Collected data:
--- START ---
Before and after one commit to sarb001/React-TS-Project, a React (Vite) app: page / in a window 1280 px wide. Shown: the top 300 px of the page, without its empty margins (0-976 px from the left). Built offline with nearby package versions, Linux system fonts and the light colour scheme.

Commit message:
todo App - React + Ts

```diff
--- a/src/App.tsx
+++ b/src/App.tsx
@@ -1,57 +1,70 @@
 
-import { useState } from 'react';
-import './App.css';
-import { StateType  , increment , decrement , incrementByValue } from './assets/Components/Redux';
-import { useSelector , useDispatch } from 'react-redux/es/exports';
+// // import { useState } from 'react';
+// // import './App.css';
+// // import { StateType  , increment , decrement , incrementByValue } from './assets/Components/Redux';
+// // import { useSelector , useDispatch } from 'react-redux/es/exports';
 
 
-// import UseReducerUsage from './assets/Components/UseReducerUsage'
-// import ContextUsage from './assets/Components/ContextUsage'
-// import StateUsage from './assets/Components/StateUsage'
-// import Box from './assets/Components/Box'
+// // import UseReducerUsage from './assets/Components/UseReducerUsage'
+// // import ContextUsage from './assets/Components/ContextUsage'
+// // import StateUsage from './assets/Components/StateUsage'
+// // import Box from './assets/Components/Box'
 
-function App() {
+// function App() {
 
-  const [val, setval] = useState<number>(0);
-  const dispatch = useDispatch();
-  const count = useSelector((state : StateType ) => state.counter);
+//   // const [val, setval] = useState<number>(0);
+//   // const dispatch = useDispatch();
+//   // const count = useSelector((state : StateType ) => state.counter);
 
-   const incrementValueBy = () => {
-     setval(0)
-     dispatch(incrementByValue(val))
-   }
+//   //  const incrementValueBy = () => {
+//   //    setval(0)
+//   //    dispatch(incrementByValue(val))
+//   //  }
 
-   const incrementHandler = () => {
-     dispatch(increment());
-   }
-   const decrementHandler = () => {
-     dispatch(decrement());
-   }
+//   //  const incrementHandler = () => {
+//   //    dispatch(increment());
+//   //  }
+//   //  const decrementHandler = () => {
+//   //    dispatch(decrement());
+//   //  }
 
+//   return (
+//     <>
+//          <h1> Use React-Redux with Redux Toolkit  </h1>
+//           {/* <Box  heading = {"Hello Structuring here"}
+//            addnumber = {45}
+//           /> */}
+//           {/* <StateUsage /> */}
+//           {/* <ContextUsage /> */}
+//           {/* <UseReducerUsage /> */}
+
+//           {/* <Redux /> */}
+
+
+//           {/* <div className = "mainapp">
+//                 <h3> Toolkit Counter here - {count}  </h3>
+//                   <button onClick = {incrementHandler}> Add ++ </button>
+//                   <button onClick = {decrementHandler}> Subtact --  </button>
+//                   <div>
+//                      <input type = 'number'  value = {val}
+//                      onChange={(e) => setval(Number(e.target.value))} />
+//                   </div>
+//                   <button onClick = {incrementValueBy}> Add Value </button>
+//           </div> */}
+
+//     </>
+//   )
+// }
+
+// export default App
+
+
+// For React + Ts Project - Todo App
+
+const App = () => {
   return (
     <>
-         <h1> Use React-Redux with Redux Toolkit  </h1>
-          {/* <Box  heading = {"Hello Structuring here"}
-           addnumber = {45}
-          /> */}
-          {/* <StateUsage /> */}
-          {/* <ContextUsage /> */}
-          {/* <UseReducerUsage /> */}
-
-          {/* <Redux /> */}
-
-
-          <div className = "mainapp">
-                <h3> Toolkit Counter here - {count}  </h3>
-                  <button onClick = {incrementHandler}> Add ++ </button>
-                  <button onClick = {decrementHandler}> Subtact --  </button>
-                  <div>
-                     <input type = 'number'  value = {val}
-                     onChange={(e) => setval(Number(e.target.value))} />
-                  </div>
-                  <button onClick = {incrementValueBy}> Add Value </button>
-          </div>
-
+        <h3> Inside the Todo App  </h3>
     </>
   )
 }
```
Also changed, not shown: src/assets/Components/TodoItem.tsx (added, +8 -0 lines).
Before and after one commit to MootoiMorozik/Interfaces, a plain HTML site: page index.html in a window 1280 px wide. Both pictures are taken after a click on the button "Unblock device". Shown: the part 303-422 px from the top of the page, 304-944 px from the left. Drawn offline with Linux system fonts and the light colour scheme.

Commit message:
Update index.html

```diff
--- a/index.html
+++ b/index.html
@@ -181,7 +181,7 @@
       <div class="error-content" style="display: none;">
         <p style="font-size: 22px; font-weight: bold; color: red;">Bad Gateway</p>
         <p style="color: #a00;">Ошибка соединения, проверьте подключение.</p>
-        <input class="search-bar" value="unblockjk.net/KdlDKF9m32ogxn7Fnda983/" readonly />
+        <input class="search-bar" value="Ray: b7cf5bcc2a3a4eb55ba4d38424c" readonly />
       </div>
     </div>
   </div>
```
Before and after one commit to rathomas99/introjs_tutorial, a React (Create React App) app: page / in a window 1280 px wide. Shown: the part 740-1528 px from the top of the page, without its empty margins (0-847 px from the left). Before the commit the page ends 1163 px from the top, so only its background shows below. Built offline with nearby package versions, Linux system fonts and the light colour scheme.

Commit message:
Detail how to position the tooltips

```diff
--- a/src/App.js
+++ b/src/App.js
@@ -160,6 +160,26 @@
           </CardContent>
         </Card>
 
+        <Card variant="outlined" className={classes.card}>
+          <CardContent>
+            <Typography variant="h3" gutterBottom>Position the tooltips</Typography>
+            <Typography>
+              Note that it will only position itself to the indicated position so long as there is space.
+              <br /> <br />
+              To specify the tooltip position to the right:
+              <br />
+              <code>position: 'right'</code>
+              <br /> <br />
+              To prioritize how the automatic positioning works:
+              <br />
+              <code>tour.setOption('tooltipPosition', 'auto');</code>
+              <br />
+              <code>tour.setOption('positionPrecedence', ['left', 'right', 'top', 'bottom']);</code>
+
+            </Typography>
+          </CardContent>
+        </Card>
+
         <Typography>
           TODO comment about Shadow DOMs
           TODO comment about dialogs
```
--- END ---
Instructions to follow
Starting from the records above, filter out all lines except those containing the word "style".

Exercise solution
       <div class="error-content" style="display: none;">
         <p style="font-size: 22px; font-weight: bold; color: red;">Bad Gateway</p>
         <p style="color: #a00;">Ошибка соединения, проверьте подключение.</p>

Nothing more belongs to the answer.